§ What needs to be done: Find each line below containing the word "export" and copy it.

§ Material provided:
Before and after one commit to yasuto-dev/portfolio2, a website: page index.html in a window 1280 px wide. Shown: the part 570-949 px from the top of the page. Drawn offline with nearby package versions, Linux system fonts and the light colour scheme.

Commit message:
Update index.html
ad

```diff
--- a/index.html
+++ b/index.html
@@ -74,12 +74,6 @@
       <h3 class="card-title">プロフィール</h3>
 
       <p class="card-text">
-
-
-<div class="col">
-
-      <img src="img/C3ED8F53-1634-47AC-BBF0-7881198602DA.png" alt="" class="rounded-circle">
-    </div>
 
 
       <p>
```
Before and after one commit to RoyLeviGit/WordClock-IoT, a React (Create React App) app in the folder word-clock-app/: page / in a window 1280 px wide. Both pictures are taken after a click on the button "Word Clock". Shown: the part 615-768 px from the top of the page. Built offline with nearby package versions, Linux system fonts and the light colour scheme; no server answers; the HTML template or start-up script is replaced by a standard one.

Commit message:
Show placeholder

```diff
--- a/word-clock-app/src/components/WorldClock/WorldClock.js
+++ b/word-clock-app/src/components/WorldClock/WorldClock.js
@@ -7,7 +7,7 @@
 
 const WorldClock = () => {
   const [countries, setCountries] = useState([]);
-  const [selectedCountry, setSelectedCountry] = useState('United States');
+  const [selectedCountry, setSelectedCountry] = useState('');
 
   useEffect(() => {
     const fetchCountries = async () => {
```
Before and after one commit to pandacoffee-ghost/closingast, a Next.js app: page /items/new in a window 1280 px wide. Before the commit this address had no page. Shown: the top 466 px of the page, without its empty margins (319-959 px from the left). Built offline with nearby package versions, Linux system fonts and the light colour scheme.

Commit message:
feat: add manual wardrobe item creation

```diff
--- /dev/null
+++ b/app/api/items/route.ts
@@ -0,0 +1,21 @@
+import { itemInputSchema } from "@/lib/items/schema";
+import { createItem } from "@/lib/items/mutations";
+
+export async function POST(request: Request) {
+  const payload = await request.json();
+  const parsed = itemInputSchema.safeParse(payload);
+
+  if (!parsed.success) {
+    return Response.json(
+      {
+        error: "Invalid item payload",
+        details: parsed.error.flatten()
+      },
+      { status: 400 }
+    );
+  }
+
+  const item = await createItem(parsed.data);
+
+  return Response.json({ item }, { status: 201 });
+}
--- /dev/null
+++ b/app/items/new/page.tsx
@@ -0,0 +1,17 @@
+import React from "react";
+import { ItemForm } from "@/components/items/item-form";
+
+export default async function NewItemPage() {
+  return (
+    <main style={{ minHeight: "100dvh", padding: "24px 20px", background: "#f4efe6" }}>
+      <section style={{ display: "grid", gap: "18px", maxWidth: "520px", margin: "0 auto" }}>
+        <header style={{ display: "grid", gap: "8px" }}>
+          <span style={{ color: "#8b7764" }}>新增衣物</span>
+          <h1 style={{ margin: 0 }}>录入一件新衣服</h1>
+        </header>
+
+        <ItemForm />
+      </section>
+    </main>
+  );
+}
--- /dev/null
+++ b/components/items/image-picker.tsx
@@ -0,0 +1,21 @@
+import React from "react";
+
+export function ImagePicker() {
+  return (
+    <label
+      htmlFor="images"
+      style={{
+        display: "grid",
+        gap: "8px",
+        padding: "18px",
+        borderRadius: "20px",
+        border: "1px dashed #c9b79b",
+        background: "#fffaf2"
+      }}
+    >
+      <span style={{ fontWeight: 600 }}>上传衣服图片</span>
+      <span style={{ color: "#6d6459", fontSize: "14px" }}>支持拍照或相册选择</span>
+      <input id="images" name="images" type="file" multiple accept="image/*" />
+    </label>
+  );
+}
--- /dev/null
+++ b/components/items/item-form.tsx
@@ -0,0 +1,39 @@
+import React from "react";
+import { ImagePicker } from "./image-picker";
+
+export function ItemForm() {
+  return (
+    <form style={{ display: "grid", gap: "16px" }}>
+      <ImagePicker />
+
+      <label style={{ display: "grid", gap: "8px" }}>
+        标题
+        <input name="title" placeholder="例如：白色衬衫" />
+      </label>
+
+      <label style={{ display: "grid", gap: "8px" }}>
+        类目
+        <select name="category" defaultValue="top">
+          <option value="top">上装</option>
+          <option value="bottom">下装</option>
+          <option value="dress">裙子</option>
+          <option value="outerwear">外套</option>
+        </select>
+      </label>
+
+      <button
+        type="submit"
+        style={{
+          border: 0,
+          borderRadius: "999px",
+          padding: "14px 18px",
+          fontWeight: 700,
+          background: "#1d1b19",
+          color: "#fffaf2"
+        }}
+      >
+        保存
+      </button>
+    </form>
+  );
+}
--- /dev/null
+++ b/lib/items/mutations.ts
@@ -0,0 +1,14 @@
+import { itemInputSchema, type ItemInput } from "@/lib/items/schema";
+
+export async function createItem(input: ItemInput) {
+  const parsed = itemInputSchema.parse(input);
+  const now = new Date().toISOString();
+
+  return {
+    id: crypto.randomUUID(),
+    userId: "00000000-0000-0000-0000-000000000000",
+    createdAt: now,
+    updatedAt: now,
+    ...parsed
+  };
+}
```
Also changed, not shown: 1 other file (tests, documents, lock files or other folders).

§ Written response:
+export async function POST(request: Request) {
+export default async function NewItemPage() {
+export function ImagePicker() {
+export function ItemForm() {
+export async function createItem(input: ItemInput) {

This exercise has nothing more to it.